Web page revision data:

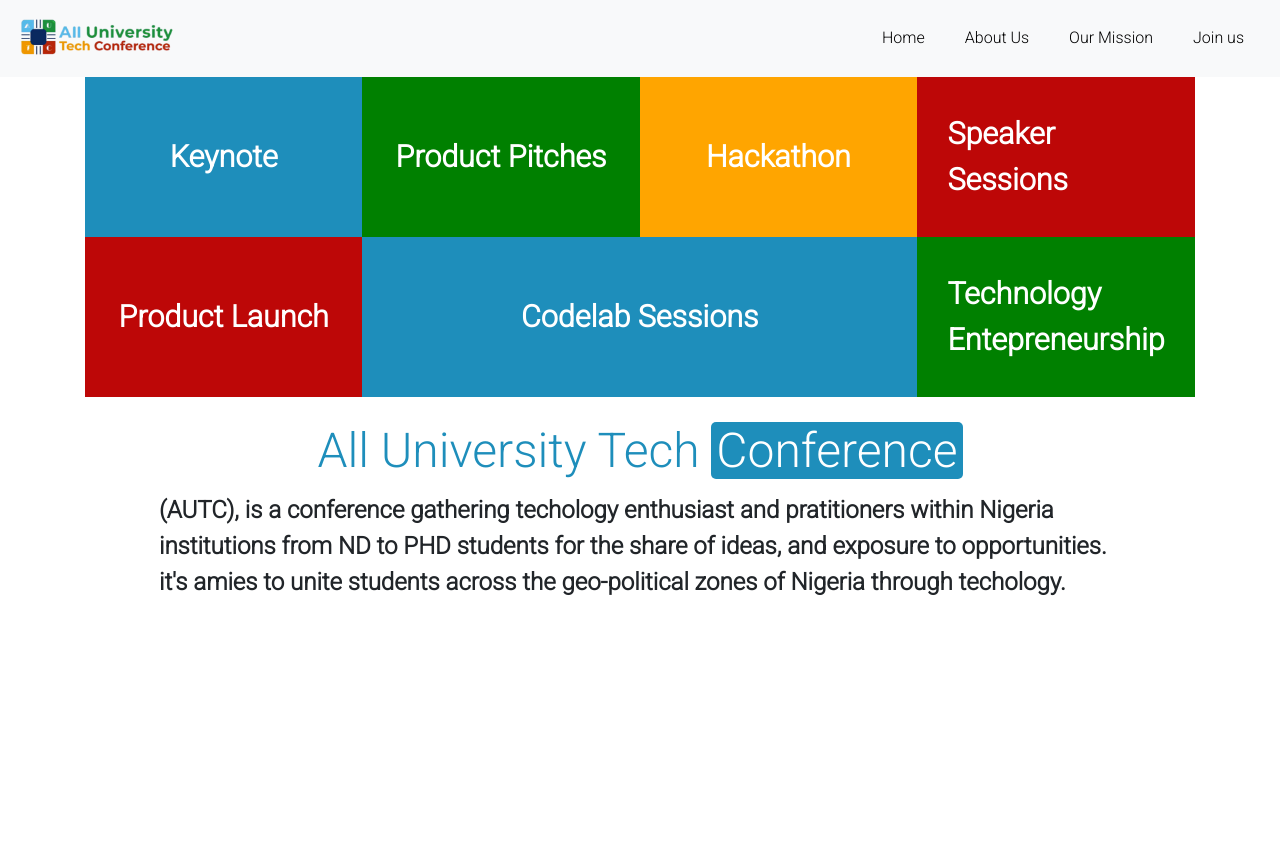
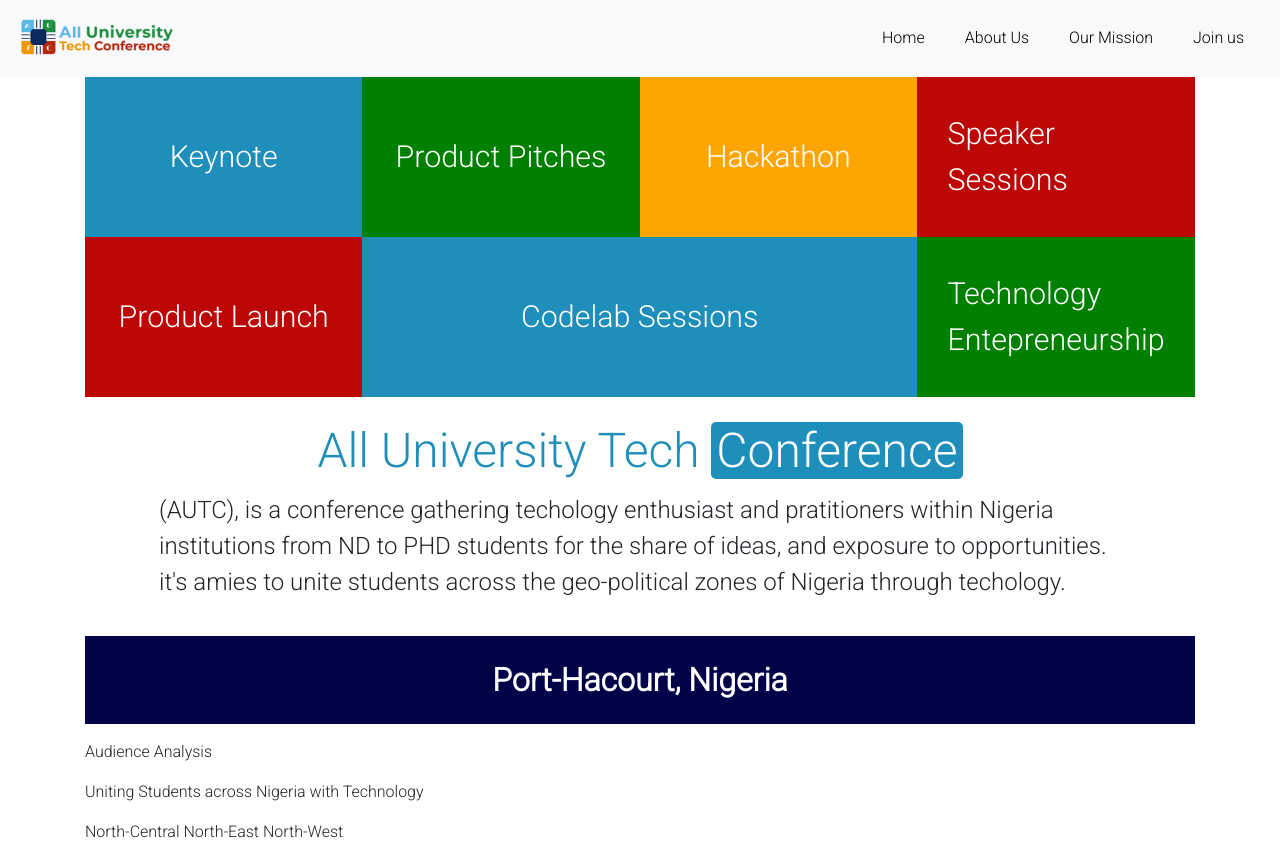
Before and after one commit to FiberesimaJoseph/All-University-Tech-Community, a React (Create React App) app: page / in a window 1280 px wide. Before the commit the page ends 800 px from the top, so only its background shows below. Built offline with nearby package versions, Linux system fonts and the light colour scheme.

Commit message:
adding audience analysis

```diff
--- a/src/App.css
+++ b/src/App.css
@@ -12,7 +12,7 @@
 .content {
   height: 10rem;
   color: white;
-  font-weight: 800;
+  font-weight: 500;
   padding: 1em;
   display: flex;
   justify-content: center;
@@ -21,7 +21,6 @@
 .content-blue {
   background-color: rgb(30, 142, 187);
 }
-
 .content-green {
   background-color: green;
 }
@@ -46,7 +45,7 @@
 }
 .about-us > p {
   font-size: 1.5rem;
-  font-weight: 800;
+  font-weight: 500;
   padding: 0 4rem;
 }
 .about-us .conference {
@@ -54,6 +53,14 @@
   color: white;
   background-color: rgb(30, 142, 187);
   border-radius: 5px;
+}
+.location {
+  background-color: rgb(2, 2, 73);
+  padding: 20px;
+  text-align: center;
+  font-size: 2rem;
+  color: white;
+  font-weight: 800;
 }
 
 @media only screen and (max-width: 1000px) {
--- a/src/App.js
+++ b/src/App.js
@@ -2,6 +2,7 @@ import React from 'react'
 import AppBar from './components/AppBar'
 import AboutUs from './components/AboutUs'
 import ColoredContainer from './components/ColoredContainer'
+import AudienceAnalysis from './components/AudienceAnalysis'
 
 const App = () => {
   return (
@@ -10,6 +11,7 @@ const App = () => {
       <div className="container">
         <ColoredContainer />
         <AboutUs />
+        <AudienceAnalysis />
       </div>
     </div>
   )
--- /dev/null
+++ b/src/components/AudienceAnalysis.js
@@ -0,0 +1,22 @@
+import React from 'react'
+
+const AudienceAnalysis = () => {
+  return (
+    <div className="main-content">
+      <p className="location">Port-Hacourt, Nigeria</p>
+      <div className="audience-analysis">
+        <p>Audience Analysis</p>
+        <p>Uniting Students across Nigeria with Technology</p>
+        <div className="compass">
+          <p>
+            <span>North-Central </span>
+            <span>North-East </span>
+            <span>North-West </span>
+          </p>
+        </div>
+      </div>
+    </div>
+  )
+}
+
+export default AudienceAnalysis
--- a/src/styles/AppBar.css
+++ b/src/styles/AppBar.css
@@ -5,6 +5,7 @@
   background-color: transparent;
   color: black;
   border: none;
+  outline-color: unset;
 }
 
 .home:hover {
```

Goal of the exercise: Each entry gets copied exactly; the pictures stay out.

Completed exercise:
Before and after one commit to FiberesimaJoseph/All-University-Tech-Community, a React (Create React App) app: page / in a window 1280 px wide. Before the commit the page ends 800 px from the top, so only its background shows below. Built offline with nearby package versions, Linux system fonts and the light colour scheme.

Commit message:
adding audience analysis

```diff
--- a/src/App.css
+++ b/src/App.css
@@ -12,7 +12,7 @@
 .content {
   height: 10rem;
   color: white;
-  font-weight: 800;
+  font-weight: 500;
   padding: 1em;
   display: flex;
   justify-content: center;
@@ -21,7 +21,6 @@
 .content-blue {
   background-color: rgb(30, 142, 187);
 }
-
 .content-green {
   background-color: green;
 }
@@ -46,7 +45,7 @@
 }
 .about-us > p {
   font-size: 1.5rem;
-  font-weight: 800;
+  font-weight: 500;
   padding: 0 4rem;
 }
 .about-us .conference {
@@ -54,6 +53,14 @@
   color: white;
   background-color: rgb(30, 142, 187);
   border-radius: 5px;
+}
+.location {
+  background-color: rgb(2, 2, 73);
+  padding: 20px;
+  text-align: center;
+  font-size: 2rem;
+  color: white;
+  font-weight: 800;
 }
 
 @media only screen and (max-width: 1000px) {
--- a/src/App.js
+++ b/src/App.js
@@ -2,6 +2,7 @@ import React from 'react'
 import AppBar from './components/AppBar'
 import AboutUs from './components/AboutUs'
 import ColoredContainer from './components/ColoredContainer'
+import AudienceAnalysis from './components/AudienceAnalysis'
 
 const App = () => {
   return (
@@ -10,6 +11,7 @@ const App = () => {
       <div className="container">
         <ColoredContainer />
         <AboutUs />
+        <AudienceAnalysis />
       </div>
     </div>
   )
--- /dev/null
+++ b/src/components/AudienceAnalysis.js
@@ -0,0 +1,22 @@
+import React from 'react'
+
+const AudienceAnalysis = () => {
+  return (
+    <div className="main-content">
+      <p className="location">Port-Hacourt, Nigeria</p>
+      <div className="audience-analysis">
+        <p>Audience Analysis</p>
+        <p>Uniting Students across Nigeria with Technology</p>
+        <div className="compass">
+          <p>
+            <span>North-Central </span>
+            <span>North-East </span>
+            <span>North-West </span>
+          </p>
+        </div>
+      </div>
+    </div>
+  )
+}
+
+export default AudienceAnalysis
--- a/src/styles/AppBar.css
+++ b/src/styles/AppBar.css
@@ -5,6 +5,7 @@
   background-color: transparent;
   color: black;
   border: none;
+  outline-color: unset;
 }
 
 .home:hover {
```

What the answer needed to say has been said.